Miles Davis: Horn player, bandleader, innovator. Elegant, intellectual, vain. Callous, conflicted, controversial. Magnificent, mercurial. Genius. The very embodiment of cool. The man with a sound so beautiful it could break your heart.
The central theme of Miles Davis’s life was his restless determination to break boundaries and live life on his own terms. It made him a star—it also made him incredibly difficult to live with, for the people who loved him most. Again and again, in music and in life, Miles broke with convention—and when he thought his work came to represent a new convention, he changed it again. Miles’s bold disregard for tradition, his clarity of vision, his relentless drive, and constant thirst for new experiences made him an inspiring collaborator to fellow musicians and a cultural icon to generations of listeners. It made him an innovator in music—from bebop to “cool jazz,” modern quintets, orchestral music, jazz fusion, rock ‘n’ roll, and even hip-hop.
Featuring never-before-seen archival footage, studio outtakes, and rare photos, Miles Davis: Birth of the Cool tells the story of a truly singular talent and unpacks the man behind the horn.

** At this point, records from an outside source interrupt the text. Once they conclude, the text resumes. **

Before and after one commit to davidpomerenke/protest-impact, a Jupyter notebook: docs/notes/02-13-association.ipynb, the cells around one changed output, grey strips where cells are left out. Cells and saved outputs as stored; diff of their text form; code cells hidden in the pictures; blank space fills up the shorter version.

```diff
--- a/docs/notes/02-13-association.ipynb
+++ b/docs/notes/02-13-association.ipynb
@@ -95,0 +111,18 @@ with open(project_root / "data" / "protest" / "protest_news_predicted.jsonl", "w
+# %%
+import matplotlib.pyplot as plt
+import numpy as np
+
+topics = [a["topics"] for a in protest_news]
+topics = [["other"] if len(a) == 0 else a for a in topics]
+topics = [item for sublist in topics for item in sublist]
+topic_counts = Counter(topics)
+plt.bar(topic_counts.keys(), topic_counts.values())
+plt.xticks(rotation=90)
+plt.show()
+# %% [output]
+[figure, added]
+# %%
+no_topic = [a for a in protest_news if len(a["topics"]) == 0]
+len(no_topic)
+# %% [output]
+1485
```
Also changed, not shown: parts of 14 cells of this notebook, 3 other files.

‘Mega Unione Suprema’ is a grotesque and condensed journey willing to expose the commercial stereotypes and storytelling mechanisms that shape contemporary communication and film industry, to exhibit how the market has taken over the discourse and transformed it into mere communication of so-called “messages”. It is an experimental anti-film in the form of an ad, part of the YAY.RED art project (a brand which only promotes itself, and having as its only product to sell nothing but the advertisement of the brand itself). ‘Mega Unione Suprema’ is realized only using the poorest material one can find in communication: the stock footage. The film is created by combining and editing footage, music, images and graphics, to obtain YAY.RED self-referential advertisements. ‘Mega Unione Suprema’ is therefore a series of such senseless advertisements, which are at the same time the product themselves and the advertisement of the product.

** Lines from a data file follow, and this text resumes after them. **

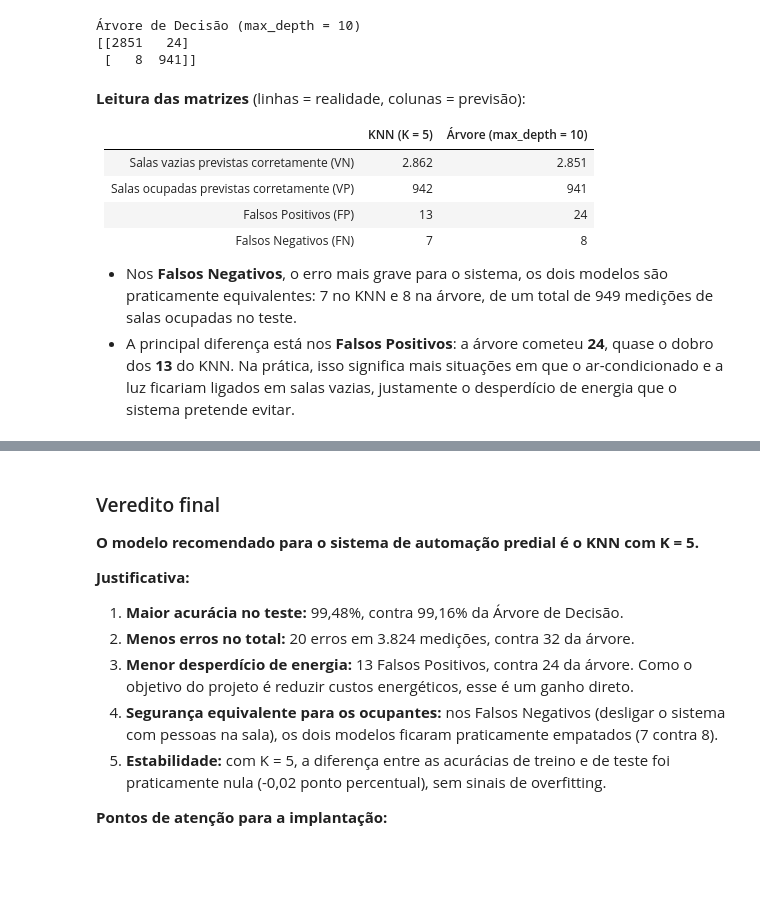
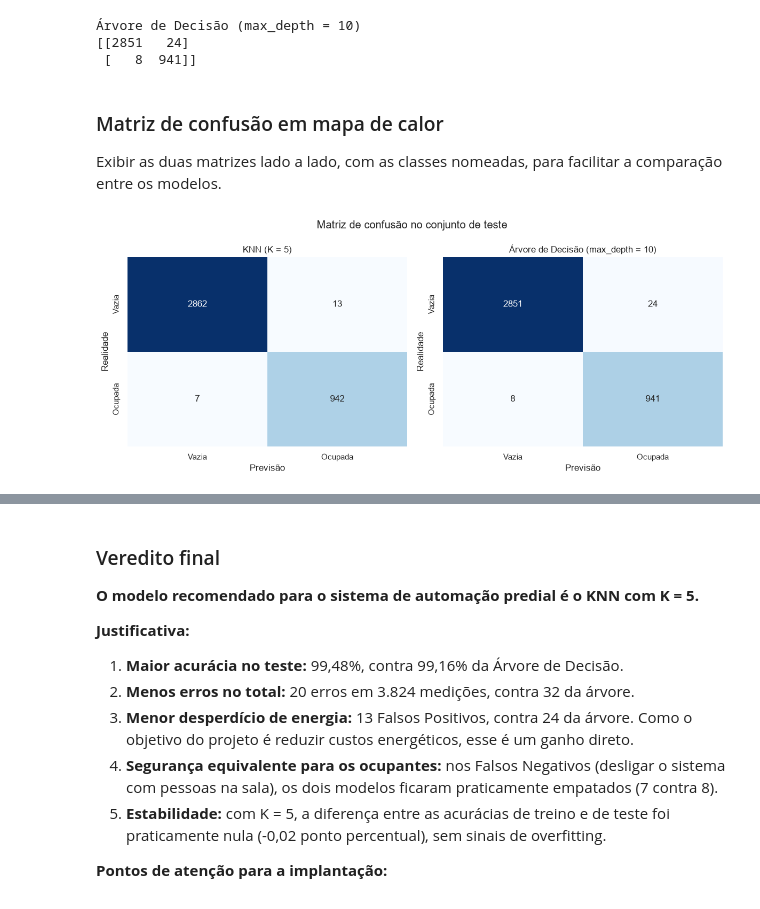
Before and after one commit to MatheusCapri/ocupacao_salas_ml, a Jupyter notebook: notebooks/analise_ocupacao.ipynb, the cells around one changed output, grey strips where cells are left out. Cells and saved outputs as stored; diff of their text form; code cells hidden in the pictures; blank space fills up the shorter version.

Commit message:
adiciona matriz de confusão em mapa de calor e salva figuras

```diff
--- a/notebooks/analise_ocupacao.ipynb
+++ b/notebooks/analise_ocupacao.ipynb
@@ -753,15 +769,29 @@ print(confusion_matrix(y_test, previsoes_arvore))
 Árvore de Decisão (max_depth = 10)
 [[2851   24]
  [   8  941]]
-# %% [markdown]
-**Leitura das matrizes** (linhas = realidade, colunas = previsão):
-
-| | KNN (K = 5) | Árvore (max_depth = 10) |
-|---|---|---|
-| Salas vazias previstas corretamente (VN) | 2.862 | 2.851 |
-| Salas ocupadas previstas corretamente (VP) | 942 | 941 |
-| Falsos Positivos (FP) | 13 | 24 |
-| Falsos Negativos (FN) | 7 | 8 |
-
-- Nos **Falsos Negativos**, o erro mais grave para o sistema, os dois modelos são praticamente equivalentes: 7 no KNN e 8 na árvore, de um total de 949 medições de salas ocupadas no teste.
-- A principal diferença está nos **Falsos Positivos**: a árvore cometeu **24**, quase o dobro dos **13** do KNN. Na prática, isso significa mais situações em que o ar-condicionado e a luz ficariam ligados em salas vazias, justamente o desperdício de energia que o sistema pretende evitar.
+# %% [markdown]
+### Matriz de confusão em mapa de calor
+
+Exibir as duas matrizes lado a lado, com as classes nomeadas, para facilitar a comparação entre os modelos.
+# %%
+fig, eixos = plt.subplots(1, 2, figsize=(12, 5))
+
+modelos = [
+    ("KNN (K = 5)", previsoes_knn),
+    ("Árvore de Decisão (max_depth = 10)", previsoes_arvore)
+]
+
+for eixo, (nome, previsoes) in zip(eixos, modelos):
+    matriz = confusion_matrix(y_test, previsoes)
+    sns.heatmap(matriz, annot=True, fmt="d", cmap="Blues", cbar=False, ax=eixo,
+                xticklabels=["Vazia", "Ocupada"], yticklabels=["Vazia", "Ocupada"])
+    eixo.set_title(nome)
+    eixo.set_xlabel("Previsão")
+    eixo.set_ylabel("Realidade")
+
+plt.suptitle("Matriz de confusão no conjunto de teste")
+plt.tight_layout()
+plt.savefig(f"{pasta_figuras}/matriz_confusao.png", dpi=150, bbox_inches="tight")
+plt.show()
+# %% [output]
+[figure, added]
```
Also changed, not shown: parts of 6 cells of this notebook.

Born out of Director Sharon Lewis’s own muted struggle with not fitting into neat racial/ Queer/ Christian boxes, ‘With Wonder’ takes an intimate look at the journey of members of the Queer, Christian community of colour and their attempts to answer the question: “Can you be both Christian and Queer?” In this film we hear and see diverse members of the LGBTQI+ community, including high profile queer activists and Queer clerics, in places like Jamaica, New York, London, and Los Angeles. They each have their own unique ways of amplifying their voices and finding their way back to spiritual health, despite the shaming tactics of some Christian institutions. ‘With Wonder’ is a love letter to God from the LGBTQI+ community of colour.

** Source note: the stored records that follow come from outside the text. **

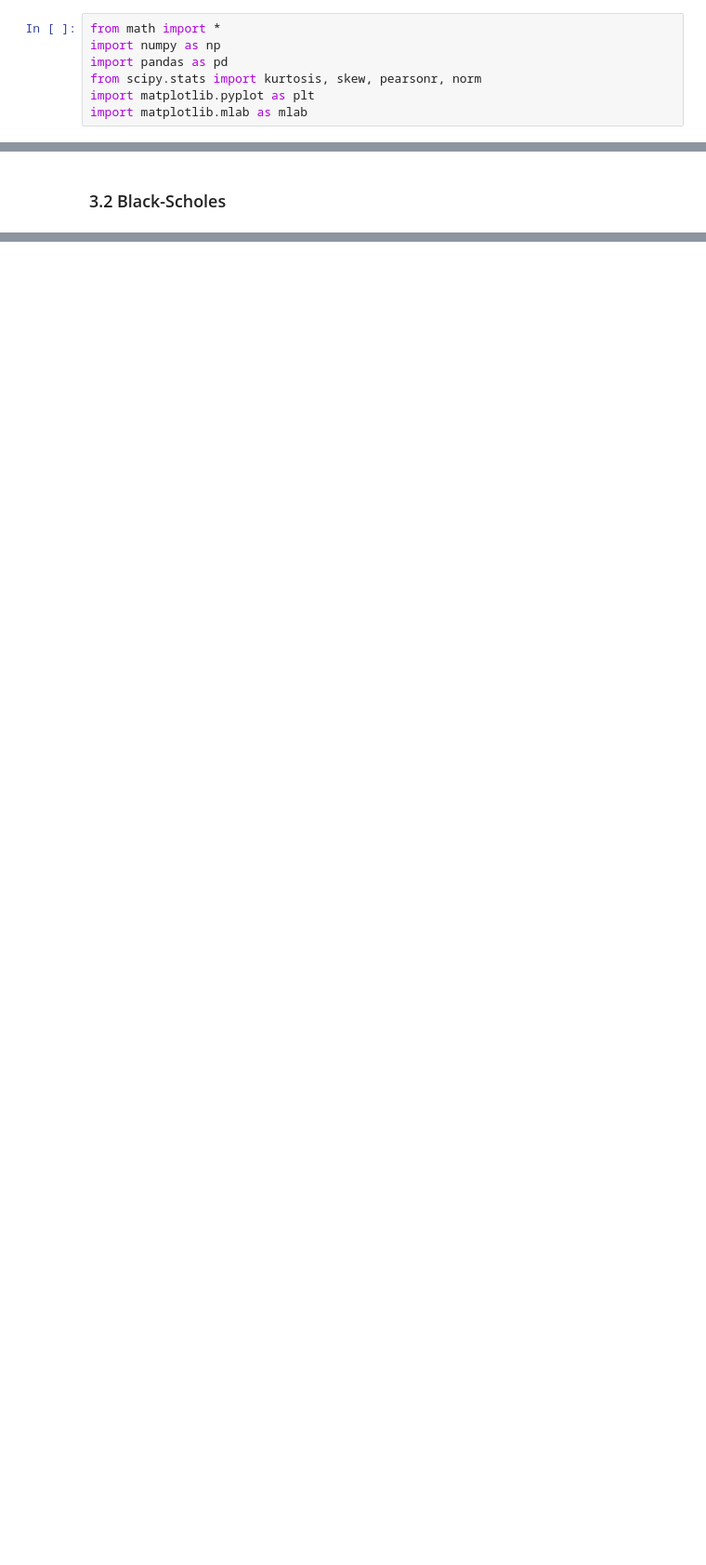
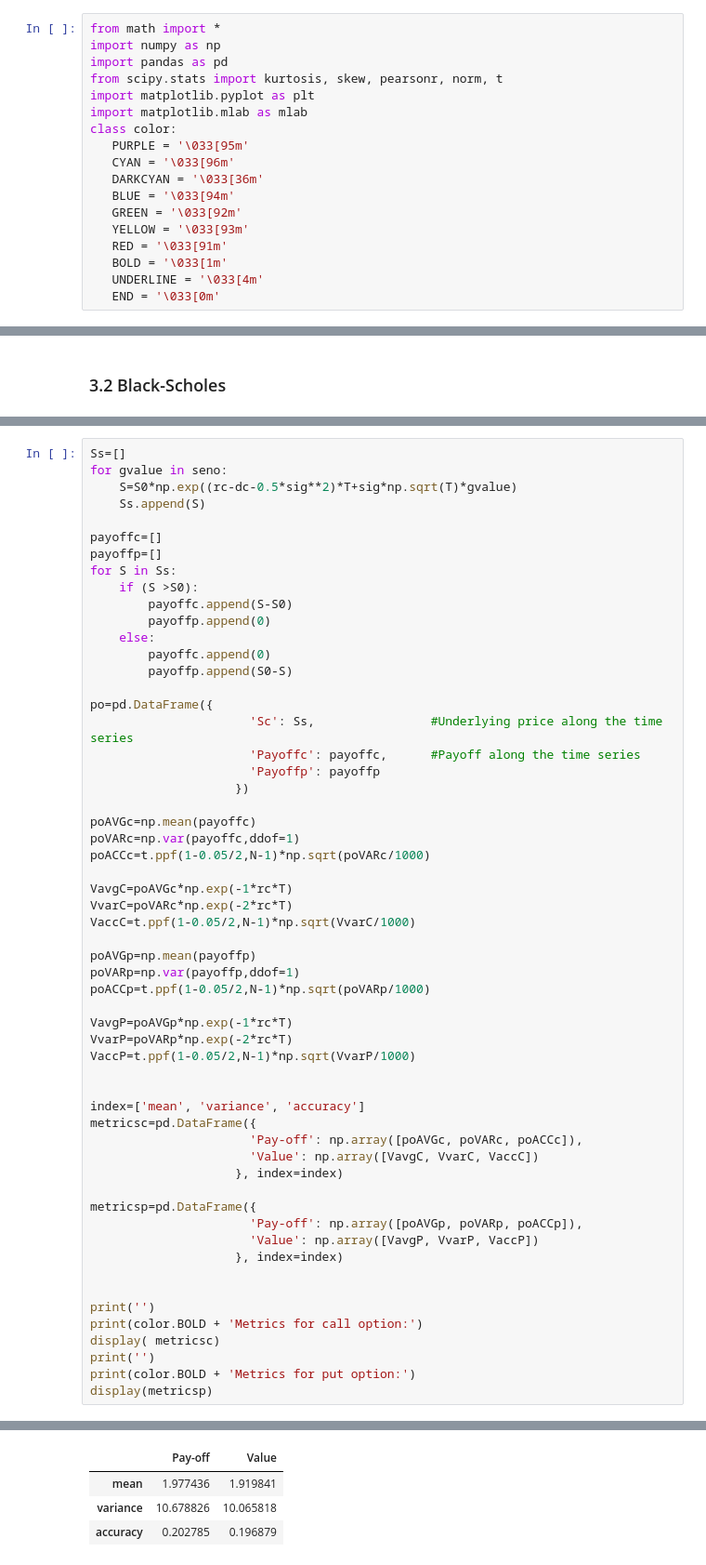
Before and after one commit to DanielRD92/MNFI, a Jupyter notebook: black_shcoles_vanilla_call.ipynb, the cells around one changed output, grey strips where cells are left out. Shown at 93% size. Saved outputs shown, nothing was run; the diff lists cells and outputs as text; blank space fills up the shorter version.

```diff
--- a/black_shcoles_vanilla_call.ipynb
+++ b/black_shcoles_vanilla_call.ipynb
@@ -33,9 +33,20 @@ S_{call}^2=(e^{-r_ct})^2\cdot S^{2/payoff}
 from math import *
 import numpy as np
 import pandas as pd
-from scipy.stats import kurtosis, skew, pearsonr, norm
+from scipy.stats import kurtosis, skew, pearsonr, norm, t
 import matplotlib.pyplot as plt
 import matplotlib.mlab as mlab
+class color:
+   PURPLE = '\033[95m'
+   CYAN = '\033[96m'
+   DARKCYAN = '\033[36m'
+   BLUE = '\033[94m'
+   GREEN = '\033[92m'
+   YELLOW = '\033[93m'
+   RED = '\033[91m'
+   BOLD = '\033[1m'
+   UNDERLINE = '\033[4m'
+   END = '\033[0m'
 # %% [markdown]
 ### 1.1 Congruential
 # %%
@@ -229,0 +241,58 @@ Ss
+# %%
+Ss=[]
+for gvalue in seno:
+    S=S0*np.exp((rc-dc-0.5*sig**2)*T+sig*np.sqrt(T)*gvalue)
+    Ss.append(S)
+
+payoffc=[]
+payoffp=[]
+for S in Ss:
+    if (S >S0):
+        payoffc.append(S-S0)
+        payoffp.append(0)
+    else:
+        payoffc.append(0)
+        payoffp.append(S0-S)
+
+po=pd.DataFrame({
+                      'Sc': Ss,                #Underlying price along the time series
+                      'Payoffc': payoffc,      #Payoff along the time series
+                      'Payoffp': payoffp
+                    })
+
+poAVGc=np.mean(payoffc)
+poVARc=np.var(payoffc,ddof=1)
+poACCc=t.ppf(1-0.05/2,N-1)*np.sqrt(poVARc/1000)
+
+VavgC=poAVGc*np.exp(-1*rc*T)
+VvarC=poVARc*np.exp(-2*rc*T)
+VaccC=t.ppf(1-0.05/2,N-1)*np.sqrt(VvarC/1000)
+
+poAVGp=np.mean(payoffp)
+poVARp=np.var(payoffp,ddof=1)
+poACCp=t.ppf(1-0.05/2,N-1)*np.sqrt(poVARp/1000)
+
+VavgP=poAVGp*np.exp(-1*rc*T)
+VvarP=poVARp*np.exp(-2*rc*T)
+VaccP=t.ppf(1-0.05/2,N-1)*np.sqrt(VvarP/1000)
+
+
+index=['mean', 'variance', 'accuracy']
+metricsc=pd.DataFrame({
+                      'Pay-off': np.array([poAVGc, poVARc, poACCc]),
+                      'Value': np.array([VavgC, VvarC, VaccC])
+                    }, index=index)
+
+metricsp=pd.DataFrame({
+                      'Pay-off': np.array([poAVGp, poVARp, poACCp]),
+                      'Value': np.array([VavgP, VvarP, VaccP])
+                    }, index=index)
+
+
+print('')
+print(color.BOLD + 'Metrics for call option:')
+display( metricsc)
+print('')
+print(color.BOLD + 'Metrics for put option:')
+display(metricsp)
+# %% [output]
@@ -229,0 +300,4 @@ Ss
+|  | Pay-off | Value |
+| mean | 1.977436 | 1.919841 |
+| variance | 10.678826 | 10.065818 |
+| accuracy | 0.202785 | 0.196879 |
```
Also changed, not shown: parts of 10 cells of this notebook, 1 other file.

‘Riddim’ paints a cross portrait of three young Guyanese urban dancers. For them, dance is a vector of integration and social recognition. They symbolise the power of appropriation of an entire generation, the emergence of an identity of its own.
A boy lends his friend a prosthetic arm for the day. As the moon inches closer and closer towards the sun, the friend sees something in the water…
‘Don’t think about earthquakes’ is a meditation on day-to-day life in Haiti as it is, without the weight of outsiders’ dominating narratives of poverty and destruction from the 2010 earthquake. Shot from a moving vehicle on the artist’s phone, footage of people interacting in the space is framed and slowed down so we can observe their movements and perhaps draw parallels with our own.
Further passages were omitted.